The US military began its largest war games in the Pacific region Monday -- an annual training exercise with troops from Thailand, Japan, Indonesia and Singapore, now joined by South Korea.

At the opening ceremony in the eastern Thai province of Rayong, US Ambassador Eric G. John said that the "Cobra Gold" exercise, now in its 29th year, had become a "multinational showcase event".

"The US continues to view this exercise, which is our premier training event in Thailand, as an important symbol of US military commitment to maintaining peace and security in Asia," he told the audience.

John welcomed South Korea's participation in the event, which runs until February 11 and will see soldiers, sailors, marines and airmen from the six countries taking part in operations across Thailand.

He said the focus of the exercise was on joint peacekeeping operations and humanitarian and disaster responses, for which it offered "unparalleled" preparation, citing the 2004 tsunami relief operation as an example.

"It's imperative that our separate militaries learn to work with each other -- together -- and rehearse for the day their services are needed to answer that call for help," he said.

"As Cobra Gold is the US military's largest exercise in the Pacific region -- and indeed, the largest exercise of its kind in Asia -- we welcome the contributions of all the nations who will participate in the coming days," he said.

In total representatives from more than 20 countries will participate, observe or support, he added.
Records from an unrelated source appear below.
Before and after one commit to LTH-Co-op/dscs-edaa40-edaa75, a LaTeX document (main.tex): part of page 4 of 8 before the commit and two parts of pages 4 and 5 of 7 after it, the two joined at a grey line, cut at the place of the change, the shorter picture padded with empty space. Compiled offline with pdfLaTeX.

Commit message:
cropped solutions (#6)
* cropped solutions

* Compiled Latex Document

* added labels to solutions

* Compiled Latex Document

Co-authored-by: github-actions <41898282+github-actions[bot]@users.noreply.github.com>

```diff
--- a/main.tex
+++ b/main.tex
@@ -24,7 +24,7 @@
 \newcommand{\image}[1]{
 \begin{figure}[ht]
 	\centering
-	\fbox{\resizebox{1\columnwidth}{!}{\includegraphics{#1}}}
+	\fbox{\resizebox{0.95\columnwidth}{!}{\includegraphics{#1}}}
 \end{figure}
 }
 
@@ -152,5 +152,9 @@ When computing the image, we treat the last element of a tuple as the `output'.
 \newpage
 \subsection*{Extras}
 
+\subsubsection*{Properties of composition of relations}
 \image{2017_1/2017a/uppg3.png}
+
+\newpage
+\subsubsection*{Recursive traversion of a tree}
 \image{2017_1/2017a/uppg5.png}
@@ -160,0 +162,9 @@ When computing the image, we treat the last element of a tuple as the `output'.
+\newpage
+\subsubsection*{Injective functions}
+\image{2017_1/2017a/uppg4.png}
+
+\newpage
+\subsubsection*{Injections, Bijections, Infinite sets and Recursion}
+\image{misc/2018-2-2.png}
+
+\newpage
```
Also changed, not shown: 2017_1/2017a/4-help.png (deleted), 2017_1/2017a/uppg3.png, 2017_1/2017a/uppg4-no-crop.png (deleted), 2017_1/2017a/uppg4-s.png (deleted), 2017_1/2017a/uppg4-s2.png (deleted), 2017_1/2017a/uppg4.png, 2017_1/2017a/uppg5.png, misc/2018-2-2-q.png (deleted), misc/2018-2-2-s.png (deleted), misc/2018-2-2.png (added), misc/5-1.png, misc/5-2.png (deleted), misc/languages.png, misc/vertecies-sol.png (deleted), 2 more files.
Thailand and the United States are long-time allies, but a large sum of US military assistance to the Southeast Asian nation was suspended after a Thai coup in 2006. The aid was resumed after elections in December 2007.